Monday, October 6, 2014
Persian Fire: The First World Empire and the Battle for the West by Tom Holland
A titanic tale, only adequately told
Tom Holland’s 2005 book Persian Fire is a historical overview of the Greco-Persian Wars of the 5th century BC, in which an alliance of Greek city-states fought to repel the invading forces of the Persian Empire. Holland begins his narrative roughly 150 years before the war, setting the stage by examining the events that led up to the conflict. Athens is ruled by a rapid succession of quarreling tyrants—mobsters, essentially—until one of them, out of pure self-interest, comes up with the bright idea of democracy. Elsewhere in Greece, Sparta has developed a bizarre, proto-fascist military culture of super soldiers based on a sort of egalitarianism of violence. Meanwhile, a group of mountain tribesmen in present-day Iran coalesce to form the Persian Empire. After conquering the kingdoms of Media, Lydia, and Babylon, this first superpower expands its territory to encompass all of the Middle East and Central Asia before deciding to set its sights on Europe. The Empire’s great kings Cyrus and Darius are dispatched by Holland rather quickly in favor of their descendant Xerxes, under whose leadership the Persians would face the Greeks at the storied battles of Marathon, Thermopylae, Salamis, and Plataea.
The war between Greece and Persia is no doubt a fascinating historical event, worthy of in-depth examination, but is Holland the right man for the job? Although this is meant to be a synthesis of existing information, palatable to a trade audience, Holland doesn’t make it easy for the general reader. His prose is often confusing, and never comfortable. American readers may find themselves wishing for a glossary to translate his British vocabulary choices. It’s obvious that he’s done a great deal of research on the topic and probably ate, breathed, and slept the Greco-Persian War for months if not years. The problem is that he writes as if he expects his audience has done the same. The general reader my find himself floundering in a quagmire of proper nouns, begging for Holland to toss them a vine, while scholars on the subject would be better served by the original source material.
The most disappointing thing about Persian Fire is that the title and subtitle lead one to believe this will be a more Persian-centric view of the conflict. Instead, as usual, the Athenians and Spartans get much more ink than their Eastern counterparts. For the most part, the Persians are defined as they’ve always been. (Who were the Persians? The ones who fought the Greeks.) Persia may have been the “First World Empire,” but what cultural legacy, if any, did they bestow upon Western civilization? I’ve read elsewhere that their legal code was quite ground breaking and influential. Did they have literature? science? mathematics? You wouldn’t know it from reading Holland’s book. He does a pretty good job of depicting what life was like for the citzens of Sparta and Athens, but when it comes to the Persians he’s all about political maneuvering and troop deployment. Persia is a goliath destined to be slain by the panhellenic David, and little more.

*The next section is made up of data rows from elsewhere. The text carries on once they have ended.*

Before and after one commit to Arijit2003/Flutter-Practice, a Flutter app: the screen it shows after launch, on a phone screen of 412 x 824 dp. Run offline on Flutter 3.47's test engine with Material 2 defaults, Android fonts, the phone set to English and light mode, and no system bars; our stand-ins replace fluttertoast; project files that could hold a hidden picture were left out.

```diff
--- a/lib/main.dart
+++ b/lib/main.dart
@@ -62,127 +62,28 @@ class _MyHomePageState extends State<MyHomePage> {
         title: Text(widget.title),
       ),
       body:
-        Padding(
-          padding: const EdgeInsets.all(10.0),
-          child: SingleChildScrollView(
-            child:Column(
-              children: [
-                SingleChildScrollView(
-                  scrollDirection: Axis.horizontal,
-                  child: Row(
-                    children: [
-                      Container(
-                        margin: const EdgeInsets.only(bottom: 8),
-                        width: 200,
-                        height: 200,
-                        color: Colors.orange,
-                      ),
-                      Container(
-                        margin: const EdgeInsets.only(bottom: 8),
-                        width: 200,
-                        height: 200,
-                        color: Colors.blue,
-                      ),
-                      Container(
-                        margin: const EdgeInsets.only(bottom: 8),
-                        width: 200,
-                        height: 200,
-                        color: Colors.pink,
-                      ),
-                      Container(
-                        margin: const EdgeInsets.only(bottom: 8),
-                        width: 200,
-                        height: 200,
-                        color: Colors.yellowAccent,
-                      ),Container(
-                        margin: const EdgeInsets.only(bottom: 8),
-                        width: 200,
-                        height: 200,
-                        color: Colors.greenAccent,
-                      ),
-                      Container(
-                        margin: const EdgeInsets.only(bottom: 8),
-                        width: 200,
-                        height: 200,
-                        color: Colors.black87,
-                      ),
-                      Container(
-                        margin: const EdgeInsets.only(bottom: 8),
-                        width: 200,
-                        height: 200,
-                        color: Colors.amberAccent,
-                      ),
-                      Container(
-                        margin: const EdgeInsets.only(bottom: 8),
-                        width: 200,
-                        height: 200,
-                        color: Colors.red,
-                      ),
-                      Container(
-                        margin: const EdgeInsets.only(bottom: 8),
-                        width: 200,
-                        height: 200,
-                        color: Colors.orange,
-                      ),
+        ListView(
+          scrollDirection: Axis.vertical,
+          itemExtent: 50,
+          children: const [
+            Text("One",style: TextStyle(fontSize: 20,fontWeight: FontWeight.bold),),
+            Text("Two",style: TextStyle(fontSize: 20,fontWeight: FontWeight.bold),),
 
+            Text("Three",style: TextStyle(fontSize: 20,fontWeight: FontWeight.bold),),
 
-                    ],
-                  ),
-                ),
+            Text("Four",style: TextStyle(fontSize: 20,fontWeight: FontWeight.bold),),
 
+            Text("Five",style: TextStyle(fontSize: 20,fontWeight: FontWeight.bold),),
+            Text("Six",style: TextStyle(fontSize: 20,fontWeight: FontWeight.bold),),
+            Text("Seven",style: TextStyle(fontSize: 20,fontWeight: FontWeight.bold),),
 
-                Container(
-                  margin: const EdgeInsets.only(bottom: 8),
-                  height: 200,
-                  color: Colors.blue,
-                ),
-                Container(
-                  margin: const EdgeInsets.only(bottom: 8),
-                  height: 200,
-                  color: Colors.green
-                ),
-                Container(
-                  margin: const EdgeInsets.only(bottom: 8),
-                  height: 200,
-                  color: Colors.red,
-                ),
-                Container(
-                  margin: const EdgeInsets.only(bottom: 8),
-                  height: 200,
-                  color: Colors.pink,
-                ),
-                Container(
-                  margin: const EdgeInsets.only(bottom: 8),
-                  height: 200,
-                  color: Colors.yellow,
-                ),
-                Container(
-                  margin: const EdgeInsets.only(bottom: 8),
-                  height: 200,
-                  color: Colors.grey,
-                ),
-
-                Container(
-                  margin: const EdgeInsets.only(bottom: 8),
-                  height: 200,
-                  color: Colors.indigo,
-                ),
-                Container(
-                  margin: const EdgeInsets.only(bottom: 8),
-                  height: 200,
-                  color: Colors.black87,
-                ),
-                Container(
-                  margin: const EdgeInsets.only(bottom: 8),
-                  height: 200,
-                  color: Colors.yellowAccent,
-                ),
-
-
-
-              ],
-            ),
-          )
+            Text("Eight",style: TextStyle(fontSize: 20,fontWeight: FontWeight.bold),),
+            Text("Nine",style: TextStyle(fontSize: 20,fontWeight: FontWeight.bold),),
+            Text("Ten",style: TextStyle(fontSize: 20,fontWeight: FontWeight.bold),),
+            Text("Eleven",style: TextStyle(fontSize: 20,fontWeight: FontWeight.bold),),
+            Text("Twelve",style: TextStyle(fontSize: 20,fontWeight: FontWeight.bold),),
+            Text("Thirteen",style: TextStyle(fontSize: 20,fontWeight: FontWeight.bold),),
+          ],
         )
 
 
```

Any book on this subject should appeal to two types of readers: military history enthusiasts and those fascinated by the ancient world. Persian Fire aims straight for the former faction, to the neglect of the latter camp. In some of the battle scenes Holland vividly captures the clash of sword on steel and the stench of blood-soaked sand, but in between the violent altercations the text is frequently as dry and lifeless as a collection of names on a map. For all its detail, it might make a good reference, but as a reading experience it all too often feels like work.
If you liked this review, please follow the link below to Amazon.com and give me a “helpful” vote. Thank you.